### Data under study
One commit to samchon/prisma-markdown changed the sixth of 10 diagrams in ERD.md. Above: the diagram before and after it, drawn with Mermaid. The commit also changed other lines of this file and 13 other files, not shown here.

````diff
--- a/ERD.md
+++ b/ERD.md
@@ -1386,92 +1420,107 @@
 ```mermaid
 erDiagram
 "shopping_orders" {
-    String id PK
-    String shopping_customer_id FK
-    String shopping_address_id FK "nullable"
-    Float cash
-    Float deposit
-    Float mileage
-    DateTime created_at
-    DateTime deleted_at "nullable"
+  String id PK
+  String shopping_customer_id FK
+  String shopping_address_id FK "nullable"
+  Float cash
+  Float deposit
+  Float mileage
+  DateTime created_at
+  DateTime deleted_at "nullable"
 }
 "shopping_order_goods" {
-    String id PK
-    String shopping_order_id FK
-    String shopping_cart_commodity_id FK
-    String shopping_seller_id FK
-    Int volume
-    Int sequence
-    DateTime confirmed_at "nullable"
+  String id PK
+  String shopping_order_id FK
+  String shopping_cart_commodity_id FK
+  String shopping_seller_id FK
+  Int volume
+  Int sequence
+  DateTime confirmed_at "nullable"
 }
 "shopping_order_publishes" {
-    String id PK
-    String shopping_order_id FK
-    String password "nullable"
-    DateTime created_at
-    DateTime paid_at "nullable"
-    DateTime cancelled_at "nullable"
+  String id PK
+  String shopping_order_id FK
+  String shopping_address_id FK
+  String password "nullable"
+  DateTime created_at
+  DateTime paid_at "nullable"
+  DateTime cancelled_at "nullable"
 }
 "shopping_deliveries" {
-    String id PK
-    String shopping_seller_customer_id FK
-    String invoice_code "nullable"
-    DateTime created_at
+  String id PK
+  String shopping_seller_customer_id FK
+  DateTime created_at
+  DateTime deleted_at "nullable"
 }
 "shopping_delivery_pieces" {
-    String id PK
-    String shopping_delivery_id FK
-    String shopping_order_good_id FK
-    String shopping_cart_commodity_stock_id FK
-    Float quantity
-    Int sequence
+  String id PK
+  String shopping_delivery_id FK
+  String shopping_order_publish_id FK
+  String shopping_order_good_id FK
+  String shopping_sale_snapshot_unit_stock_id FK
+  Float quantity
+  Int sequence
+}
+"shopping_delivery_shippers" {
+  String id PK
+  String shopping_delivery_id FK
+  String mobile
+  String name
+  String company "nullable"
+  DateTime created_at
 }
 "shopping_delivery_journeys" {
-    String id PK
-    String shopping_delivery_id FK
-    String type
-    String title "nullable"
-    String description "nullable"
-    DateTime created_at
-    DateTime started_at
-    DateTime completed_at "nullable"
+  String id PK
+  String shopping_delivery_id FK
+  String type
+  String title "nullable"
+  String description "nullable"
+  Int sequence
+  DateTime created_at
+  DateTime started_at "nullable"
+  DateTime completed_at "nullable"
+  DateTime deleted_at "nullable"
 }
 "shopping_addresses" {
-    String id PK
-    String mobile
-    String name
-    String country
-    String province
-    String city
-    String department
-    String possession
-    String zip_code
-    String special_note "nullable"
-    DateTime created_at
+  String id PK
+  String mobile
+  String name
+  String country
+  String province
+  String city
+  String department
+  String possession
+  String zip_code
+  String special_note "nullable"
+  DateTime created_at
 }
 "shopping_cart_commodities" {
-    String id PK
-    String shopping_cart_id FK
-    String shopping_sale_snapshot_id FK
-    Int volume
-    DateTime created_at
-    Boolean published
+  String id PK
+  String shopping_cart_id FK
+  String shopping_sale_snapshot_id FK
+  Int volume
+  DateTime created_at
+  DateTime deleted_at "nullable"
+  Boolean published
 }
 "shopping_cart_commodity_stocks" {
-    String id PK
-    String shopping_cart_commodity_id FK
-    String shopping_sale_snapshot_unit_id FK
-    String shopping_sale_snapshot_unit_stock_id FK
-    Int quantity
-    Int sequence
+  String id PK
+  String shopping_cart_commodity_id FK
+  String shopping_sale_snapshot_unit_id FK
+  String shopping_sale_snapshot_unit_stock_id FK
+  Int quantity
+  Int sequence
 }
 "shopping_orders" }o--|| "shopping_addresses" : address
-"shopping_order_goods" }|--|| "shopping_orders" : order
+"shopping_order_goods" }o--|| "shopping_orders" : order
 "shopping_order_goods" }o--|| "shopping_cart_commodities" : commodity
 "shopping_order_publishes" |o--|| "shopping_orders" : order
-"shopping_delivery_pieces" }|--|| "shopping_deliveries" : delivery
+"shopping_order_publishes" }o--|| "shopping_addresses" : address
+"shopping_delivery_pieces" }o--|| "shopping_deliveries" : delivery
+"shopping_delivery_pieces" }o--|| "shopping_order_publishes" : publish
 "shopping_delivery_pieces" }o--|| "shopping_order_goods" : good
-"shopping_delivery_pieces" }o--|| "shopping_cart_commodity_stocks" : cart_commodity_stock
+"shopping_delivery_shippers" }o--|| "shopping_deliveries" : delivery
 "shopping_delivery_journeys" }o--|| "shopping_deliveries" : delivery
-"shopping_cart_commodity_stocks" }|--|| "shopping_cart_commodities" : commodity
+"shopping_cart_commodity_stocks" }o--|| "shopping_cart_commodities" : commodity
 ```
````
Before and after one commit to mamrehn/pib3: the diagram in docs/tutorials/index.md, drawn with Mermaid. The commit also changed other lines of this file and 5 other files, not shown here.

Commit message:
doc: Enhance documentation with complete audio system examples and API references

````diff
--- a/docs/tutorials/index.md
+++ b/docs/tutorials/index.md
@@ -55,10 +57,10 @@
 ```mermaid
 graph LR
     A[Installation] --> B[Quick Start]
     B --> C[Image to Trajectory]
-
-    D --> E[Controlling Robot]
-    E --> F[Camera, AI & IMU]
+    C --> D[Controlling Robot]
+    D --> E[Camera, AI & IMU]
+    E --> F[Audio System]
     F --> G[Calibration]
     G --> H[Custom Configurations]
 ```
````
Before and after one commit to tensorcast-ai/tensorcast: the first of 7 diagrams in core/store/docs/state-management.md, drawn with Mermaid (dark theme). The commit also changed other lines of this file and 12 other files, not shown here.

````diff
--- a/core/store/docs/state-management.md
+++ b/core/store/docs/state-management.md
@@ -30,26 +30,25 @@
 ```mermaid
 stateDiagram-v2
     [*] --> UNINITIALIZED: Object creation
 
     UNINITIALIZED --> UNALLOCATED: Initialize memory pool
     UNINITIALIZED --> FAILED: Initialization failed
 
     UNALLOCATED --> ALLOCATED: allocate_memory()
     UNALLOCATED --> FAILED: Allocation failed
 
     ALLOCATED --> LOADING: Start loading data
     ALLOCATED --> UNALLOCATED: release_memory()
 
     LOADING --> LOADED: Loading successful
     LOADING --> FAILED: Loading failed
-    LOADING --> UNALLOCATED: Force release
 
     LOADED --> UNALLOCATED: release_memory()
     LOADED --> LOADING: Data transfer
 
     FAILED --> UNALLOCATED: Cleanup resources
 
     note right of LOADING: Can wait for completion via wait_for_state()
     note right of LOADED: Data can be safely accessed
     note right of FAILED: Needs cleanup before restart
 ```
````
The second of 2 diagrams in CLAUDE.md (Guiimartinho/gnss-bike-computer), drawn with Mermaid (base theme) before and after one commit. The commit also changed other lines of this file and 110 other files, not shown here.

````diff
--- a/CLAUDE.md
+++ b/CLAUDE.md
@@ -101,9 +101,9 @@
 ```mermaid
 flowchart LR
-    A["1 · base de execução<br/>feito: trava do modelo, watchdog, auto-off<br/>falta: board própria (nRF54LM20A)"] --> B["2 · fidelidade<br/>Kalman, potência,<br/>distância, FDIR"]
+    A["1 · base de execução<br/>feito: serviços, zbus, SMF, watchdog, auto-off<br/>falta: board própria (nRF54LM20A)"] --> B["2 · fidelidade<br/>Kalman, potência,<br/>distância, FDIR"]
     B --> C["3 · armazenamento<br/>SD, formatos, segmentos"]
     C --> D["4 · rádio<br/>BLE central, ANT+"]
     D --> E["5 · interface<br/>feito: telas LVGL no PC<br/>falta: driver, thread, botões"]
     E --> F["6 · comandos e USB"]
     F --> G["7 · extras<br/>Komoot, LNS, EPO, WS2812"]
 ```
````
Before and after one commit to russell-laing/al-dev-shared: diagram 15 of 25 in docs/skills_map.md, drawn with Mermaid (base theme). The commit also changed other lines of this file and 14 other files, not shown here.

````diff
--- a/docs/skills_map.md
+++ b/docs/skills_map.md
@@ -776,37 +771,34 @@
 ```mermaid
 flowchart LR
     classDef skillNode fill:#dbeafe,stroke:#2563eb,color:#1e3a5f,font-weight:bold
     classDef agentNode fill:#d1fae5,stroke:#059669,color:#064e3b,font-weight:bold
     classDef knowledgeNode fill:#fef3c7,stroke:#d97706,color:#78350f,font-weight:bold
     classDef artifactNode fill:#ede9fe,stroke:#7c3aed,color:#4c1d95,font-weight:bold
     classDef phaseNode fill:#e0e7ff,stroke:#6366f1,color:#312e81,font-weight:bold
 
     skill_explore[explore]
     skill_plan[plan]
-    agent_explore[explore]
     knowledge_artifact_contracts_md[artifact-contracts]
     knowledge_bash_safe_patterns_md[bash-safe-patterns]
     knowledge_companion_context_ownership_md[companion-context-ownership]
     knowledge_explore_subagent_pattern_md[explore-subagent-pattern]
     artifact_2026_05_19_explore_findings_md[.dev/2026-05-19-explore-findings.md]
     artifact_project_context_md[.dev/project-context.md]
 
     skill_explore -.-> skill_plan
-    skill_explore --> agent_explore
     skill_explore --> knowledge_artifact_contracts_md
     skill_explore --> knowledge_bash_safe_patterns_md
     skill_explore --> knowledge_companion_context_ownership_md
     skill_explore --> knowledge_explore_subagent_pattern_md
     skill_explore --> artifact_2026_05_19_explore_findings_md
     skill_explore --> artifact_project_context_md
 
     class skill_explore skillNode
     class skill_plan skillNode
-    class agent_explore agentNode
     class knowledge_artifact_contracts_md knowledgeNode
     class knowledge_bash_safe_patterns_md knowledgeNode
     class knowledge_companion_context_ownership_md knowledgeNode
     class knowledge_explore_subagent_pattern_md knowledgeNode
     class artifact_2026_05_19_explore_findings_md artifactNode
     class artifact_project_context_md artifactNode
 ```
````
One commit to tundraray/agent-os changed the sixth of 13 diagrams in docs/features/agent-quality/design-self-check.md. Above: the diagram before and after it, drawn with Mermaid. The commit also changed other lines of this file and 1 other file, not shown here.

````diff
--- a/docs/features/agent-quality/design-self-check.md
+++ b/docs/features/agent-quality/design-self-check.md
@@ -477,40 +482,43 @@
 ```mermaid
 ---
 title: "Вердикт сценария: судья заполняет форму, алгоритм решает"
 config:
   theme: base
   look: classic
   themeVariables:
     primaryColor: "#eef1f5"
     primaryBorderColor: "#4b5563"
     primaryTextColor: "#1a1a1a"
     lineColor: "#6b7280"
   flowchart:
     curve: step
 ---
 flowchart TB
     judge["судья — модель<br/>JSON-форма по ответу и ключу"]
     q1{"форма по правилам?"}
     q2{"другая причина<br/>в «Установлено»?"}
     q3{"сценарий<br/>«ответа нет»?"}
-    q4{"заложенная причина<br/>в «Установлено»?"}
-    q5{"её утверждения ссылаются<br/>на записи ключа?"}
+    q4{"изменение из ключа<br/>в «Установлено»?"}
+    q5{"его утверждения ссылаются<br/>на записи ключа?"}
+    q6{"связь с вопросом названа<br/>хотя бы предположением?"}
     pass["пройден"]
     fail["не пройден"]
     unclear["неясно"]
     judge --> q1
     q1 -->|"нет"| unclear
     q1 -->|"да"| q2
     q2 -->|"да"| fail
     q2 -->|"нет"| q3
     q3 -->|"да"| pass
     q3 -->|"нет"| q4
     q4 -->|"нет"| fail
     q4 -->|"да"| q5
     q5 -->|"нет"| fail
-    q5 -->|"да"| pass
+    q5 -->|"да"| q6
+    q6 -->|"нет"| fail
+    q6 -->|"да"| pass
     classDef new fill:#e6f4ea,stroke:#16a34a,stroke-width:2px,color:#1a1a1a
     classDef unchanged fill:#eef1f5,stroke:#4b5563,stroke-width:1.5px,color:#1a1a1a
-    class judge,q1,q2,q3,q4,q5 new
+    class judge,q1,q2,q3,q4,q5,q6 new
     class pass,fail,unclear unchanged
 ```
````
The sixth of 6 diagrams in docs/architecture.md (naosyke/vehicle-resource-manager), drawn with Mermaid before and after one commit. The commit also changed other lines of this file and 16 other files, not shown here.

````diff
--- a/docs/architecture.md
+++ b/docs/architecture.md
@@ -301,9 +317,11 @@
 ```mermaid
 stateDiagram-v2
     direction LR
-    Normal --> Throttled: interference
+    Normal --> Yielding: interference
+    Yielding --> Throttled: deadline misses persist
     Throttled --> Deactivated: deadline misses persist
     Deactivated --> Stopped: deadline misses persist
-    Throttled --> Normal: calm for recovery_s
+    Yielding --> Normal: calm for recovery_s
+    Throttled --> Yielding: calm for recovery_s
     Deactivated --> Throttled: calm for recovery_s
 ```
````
######
§ **Exercise details**
Pull out every line of the records above that contains the word "bold".

§ **Expected answer**
     classDef skillNode fill:#dbeafe,stroke:#2563eb,color:#1e3a5f,font-weight:bold
     classDef agentNode fill:#d1fae5,stroke:#059669,color:#064e3b,font-weight:bold
     classDef knowledgeNode fill:#fef3c7,stroke:#d97706,color:#78350f,font-weight:bold
     classDef artifactNode fill:#ede9fe,stroke:#7c3aed,color:#4c1d95,font-weight:bold
     classDef phaseNode fill:#e0e7ff,stroke:#6366f1,color:#312e81,font-weight:bold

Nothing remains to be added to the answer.